This is the sixth week since I had hand surgery and it’s a transitional week in my rehab process.
For the first six weeks I’ve been using a working splint, also called an outrigger, on my operative arm.
In nautical terms, an outrigger is a part of a boat’s rigging which is rigid and extends beyond the side or gunwale of a boat and is used to stabilize the main hull. Like its nautical counterpart, my outrigger splint was a rigid rigging that extended above my forearm and was used to support my MCP joints. It consisted of a custom made splint that was molded to the shape of my hand and forearm. The outrigger contraption was attached on top of the splint. It had a rigid metal frame that ran parallel to the row of my MCP joints. Four lines that resembled fishing lines ran through this frame – one line for each finger (the thumb was excluded). The short end of each line is connected to a small loop of suede into which I’d insert each finger. The long end of each line was attached to a spring which was in turn attached with velcro to the splint body. I haven’t decided whether it looked more like a bionic arm or a Borg implant.

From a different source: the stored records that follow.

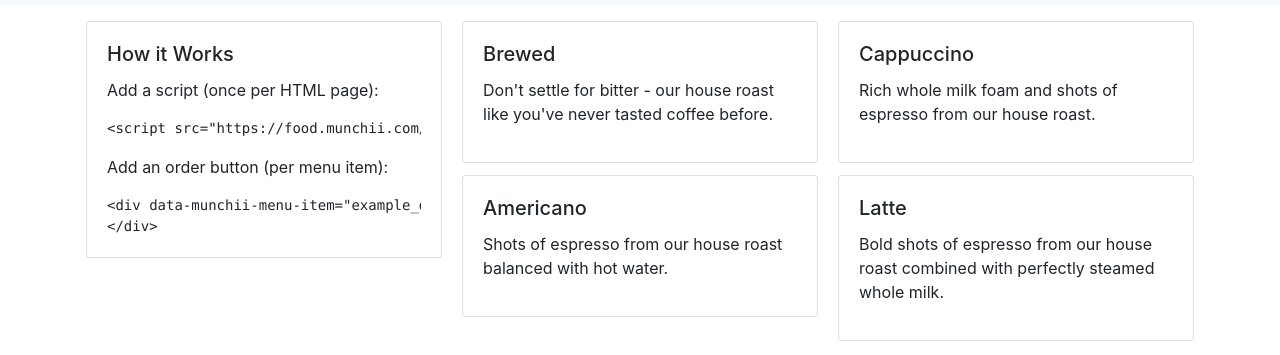
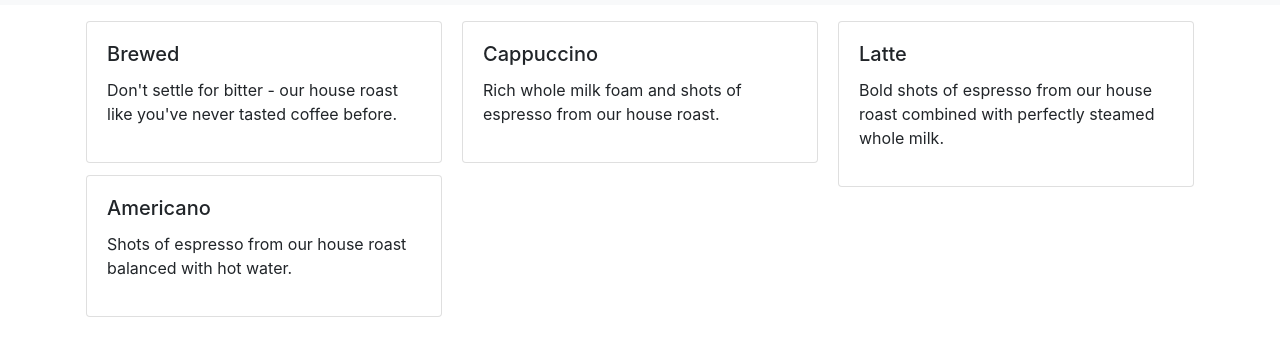
Before and after one commit to munchii/coffeeshop, a website: page public/menu/index.html in a window 1280 px wide. Shown: the part 51-406 px from the top of the page. Drawn offline with nearby package versions, Linux system fonts and the light colour scheme.

Commit message:
Remove how it works
- It's address on the main website
- Minor formatting

```diff
--- a/public/menu/index.html
+++ b/public/menu/index.html
@@ -18,11 +18,11 @@
       <div class="collapse navbar-collapse" id="nav-content">
         <ul class="navbar-nav mr-auto">
             <li class="nav-item">
-                <a class="nav-link" href="/">Coffee Shop</a>
-              </li>
-              <li class="nav-item active">
-            <a class="nav-link">Menu</a>
-          </li>
+              <a class="nav-link" href="/">Coffee Shop</a>
+            </li>
+            <li class="nav-item active">
+              <a class="nav-link">Menu</a>
+            </li>
         </ul>
         <ul class="navbar-nav ml-auto">
           <li class="nav-item">
@@ -37,17 +37,6 @@
 
     <div class="container" style="padding: 1em;">
       <div class="card-columns">
-        <div class="card">
-          <div class="card-body">
-            <h5 class="card-title">How it Works</h5>
-            <p class="card-text">Add a script (once per HTML page):</p>
-            <pre class="card-text"><code>&lt;script src="https://food.munchii.com/button.js"&gt;&lt;/script&gt;</code></pre>
-            <p class="card-text">Add an order button (per menu item):</p>
-            <pre class="card-text"><code>&lt;div data-munchii-menu-item="example_d6hzsqu7wxw86uobjx5sj1mh9c" style="visibility: hidden"&gt;
-&lt;/div&gt;</code></pre>
-          </div>
-        </div>
-
         <div class="card">
           <div class="card-body">
             <h5 class="card-title">Brewed</h5>
```
Also changed, not shown: public/index.html (+2 -2 lines).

In the resting position, the lines kept my fingers in an extended position. This helped to attain the position I eventually want my fingers to attain as a result of the surgery.
In nautical terminology we have words like port and starboard. In medical terminology we have words like flexion and extension. Flexion refers to the movement made by bending the fingers down as if making a fist (joint angle decreases). Extension refers to the movement by extending the fingers to the open hand position (joint angle increases). One position is useful if one has to greet a friend, the other if one has to punch an enemy. Two important life skills to have.
The exercises I did for the first six weeks were to flex my hand against the tension in the strings as they expanded, then let the springs as they compressed pull my fingers back into the extended position.
At six weeks I am no longer using the outrigger and I’ve handed it in (pun just slipped out there). I still have a resting splint (night splint) that I’m using but I’ll be tapering off its use. I have a new set of hand exercises to do for which I don’t use a splint. I’m on a new leg (that slipped out too) of this healing journey.
- Doctor’s Orders (orestn.wordpress.com)
- Chain of Events (orestn.wordpress.com)
- Casting a Fracture (doomandbloom.net)
- Septorhinoplasty Day 15 – SPLINTS REMOVAL DAY (littlepandaboy.wordpress.com)